content distribution using the Advanced Television Systems Committee (ATSC) digital
Delayed again and again since its inception in the mid
1990s, the "this time we really mean it" date for final cut over to the ATSC
8VSB DTV system is now set for June of this year. Broadcasters are ready to
move from the introduction phase to the profit enhancement phase, and to help
them along engineers have come up with three emerging technologies. Unfortunately
the first is an ode to gadget freaks and the second can't be implemented at all
using present technology, which leaves design engineers with only one that has a
reasonable chance of making it to the marketplace anytime soon.
Emerging technology number one is 3-D television. A surefire
hit with early adopters and video game players, most of the remaining potential
viewers can't get past the need for special glasses to view the content. Couple
that with the need to transmit two images in the same bandwidth normally used
for one and that means a loss of resolution â something that's unacceptable to
viewers accustomed to HDTV.
The technology way out on the event horizon is Ultra High
Definition Television. Developed by Japan's NHK network, UHDTV features
performance at least four times better than Sony's Blu-RayÂ® 1080p system and it's
stunning to see even in prototype form. The problem is the ATSC system only has
enough bandwidth for 1080i HDTV signals using its MPEG-2 video compression standard.
NHK thinks these problems will be solved by 2020 but without changing the
current ATSC 8VSB primary compression methodology it's difficult to see how
this will happen. All of this brings us
to the remaining emerging technology â one that is ready now, albeit with some
challenges. The third technology is Digital Mobile Television and it's already
in the testing phase in several markets.
The standard DTV transport scheme uses MPEG-2 compression
and has Forward Error Correction (FEC) but can't be made to work reliably in a
moving vehicle. Multi-path problems and Doppler shift causes signal
cancellation and frequently results in reception at a stop light but not while
actually driving. Enter ATSC A/153 (ATSC-M/H), a new encoding subsystem added
to the main ATSC transport scheme.
ATSC-M/H is aimed squarely at the cell phone marketplace and
other handheld media. Unlike the basic platform, it uses MPEG-4 compression, a
robust FEC and a training sequence to negate signal cancellation problems up to
100 mph velocity. ATSC-M/H requires just a 1-2 Mb/sec bit rate to transmit a
modified Â¼ VGA image of 416x240 pixels plus audio but that still may create a
problem. Regular HDTV signals require most of the available bandwidth and
broadcasters are already using the remainder for things like local weather
radar. How will viewers react if the radar disappears? And will users be able
to understand their cell phone is now receiving signals from both the
service provider and local TV stations? Who do they call when they have

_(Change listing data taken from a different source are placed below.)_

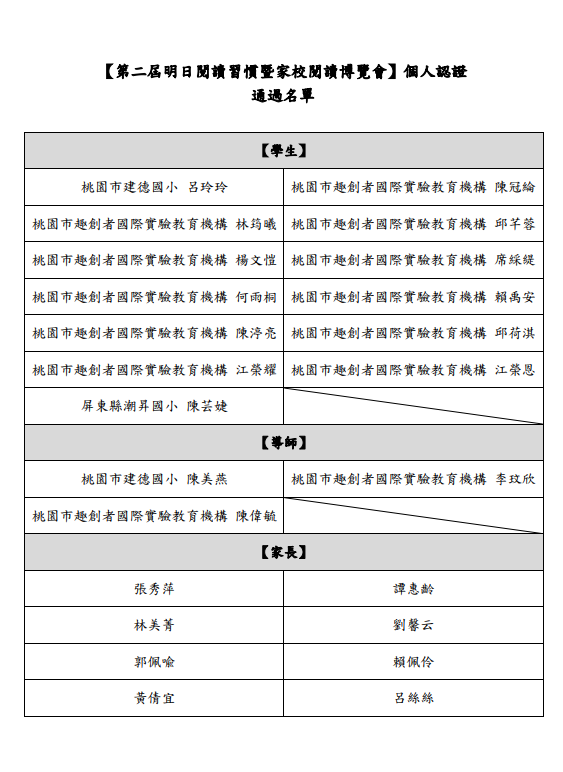
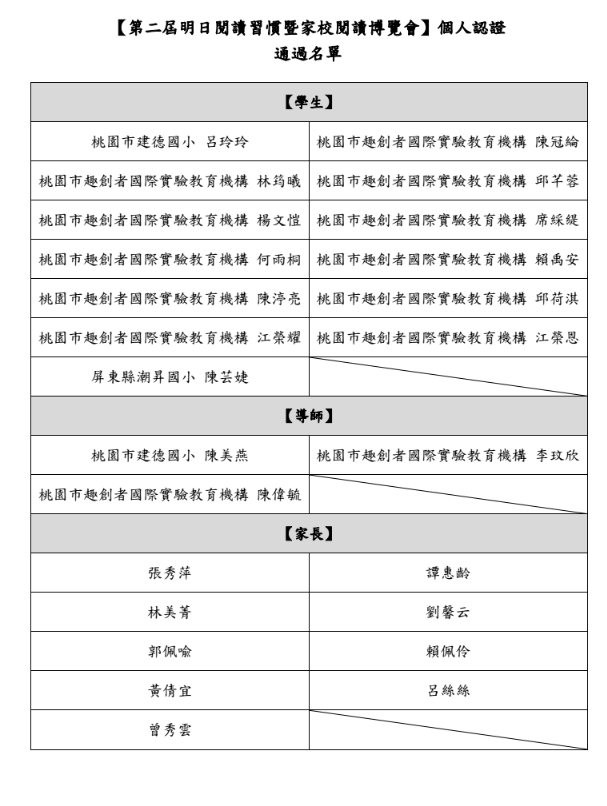
update certification

diff --git a/3rd_session/school/index.html b/3rd_session/school/index.html
@@ -581,7 +581,7 @@
                         <div class="apply-item">
                             <h5 class="phase-title text-center">報名時間</h5>
                             <p>
-                                即日起至115年10月7日（星期三）下午5時止。主辦單位將依報名優先順序及報名表件進行審核，並於五個工作天內寄發報名成功通知信。
+                                即日起至115年10月13日（星期二）下午5時止。主辦單位將依報名優先順序及報名表件進行審核，並於五個工作天內寄發報名成功通知信。
                             </p>
                         </div>
                         <div class="apply-item">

problems with the DTV? On the technical side, how do engineers and designers
cope with TV stations using low VHF channels that require much more than a
miniscule cell phone antenna for efficient reception and what about
intermodulation issues in urban environments?
ATSC-M/H offers a new revenue stream to an industry once thought of as a
license to print money. Broadcasters desperately want the revenue so you'll be
hearing more about this emerging technology in the near future.